**Goal of the exercise**
Could you filter the listing for lines with the word "main" and return them?

**Listed records**
⟨

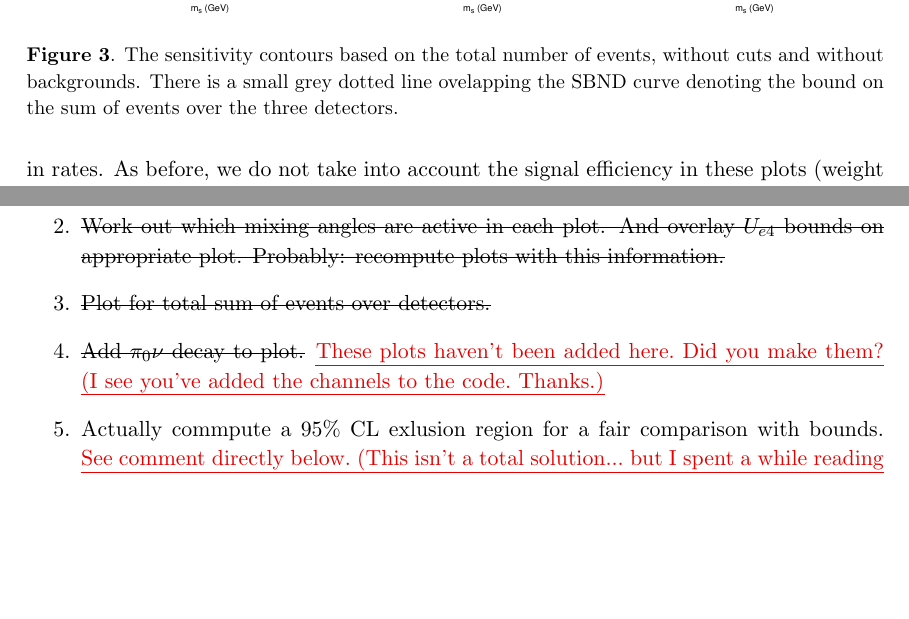
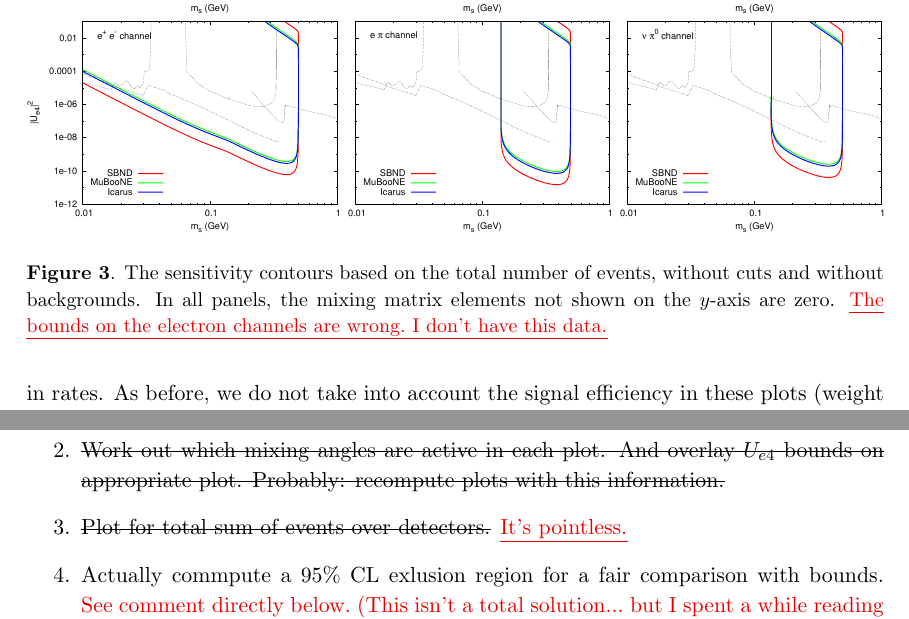
Before and after one commit to georgiak/SBN_3plusN, a LaTeX document (main.tex): two parts of pages 11 and 12 of 14, joined at a grey line, cut so that both start at the same text, the shorter picture padded with empty space. Compiled offline with pdfLaTeX.

Commit message:
Adding temporary electron plot.

```diff
--- a/main.tex
+++ b/main.tex
@@ -454,8 +454,9 @@ Also, the ee flux isn't quite right for a reason I forget at the moment.}
 \begin{figure}[t]
 \center
 \includegraphics[width=1.0\textwidth,clip,trim=0 20 300 15]{figures/zerobg_um4_all_panels.pdf}
+\includegraphics[width=1.0\textwidth,clip,trim=0 20 300 15]{figures/zerobg_ue4_all_panels.pdf}
 
-\caption{\label{fig:no_cuts_no_bkg}The sensitivity contours based on the total number of events, without cuts and without backgrounds. There is a small grey dotted line ovelapping the SBND curve denoting the bound on the sum of events over the three detectors.}
+\caption{\label{fig:no_cuts_no_bkg}The sensitivity contours based on the total number of events, without cuts and without backgrounds. In all panels, the mixing matrix elements not shown on the $y$-axis are zero. \newtext{PB}{The bounds on the electron channels are wrong. I don't have this data.}}
 
 \end{figure}
 
@@ -504,11 +505,7 @@ previous experimental work.}
 $U_{e4}$ bounds on appropriate plot. Probably: recompute plots with this
 information.}
 
-\item \sout{Plot for total sum of events over detectors.}
-
-\item \sout{Add $\pi_0\nu$ decay to plot.} \newtext{PB}{These plots haven't
-been added here. Did you make them? (I see you've added the channels to the
-code. Thanks.)}
+\item \sout{Plot for total sum of events over detectors.} \newtext{PB}{It's pointless.}
 
 \item Actually commpute a $95\%$ CL exlusion region for a fair comparison with
 bounds. \newtext{PB}{See comment directly below. (This isn't a total
```
Also changed, not shown: SBN.pdf, figures/zerobg_ue4_all_panels.pdf (added), figures/zerobg_um4_all_panels.pdf.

⟩

**Solved problem**
Before and after one commit to georgiak/SBN_3plusN, a LaTeX document (main.tex): two parts of pages 11 and 12 of 14, joined at a grey line, cut so that both start at the same text, the shorter picture padded with empty space. Compiled offline with pdfLaTeX.
--- a/main.tex
+++ b/main.tex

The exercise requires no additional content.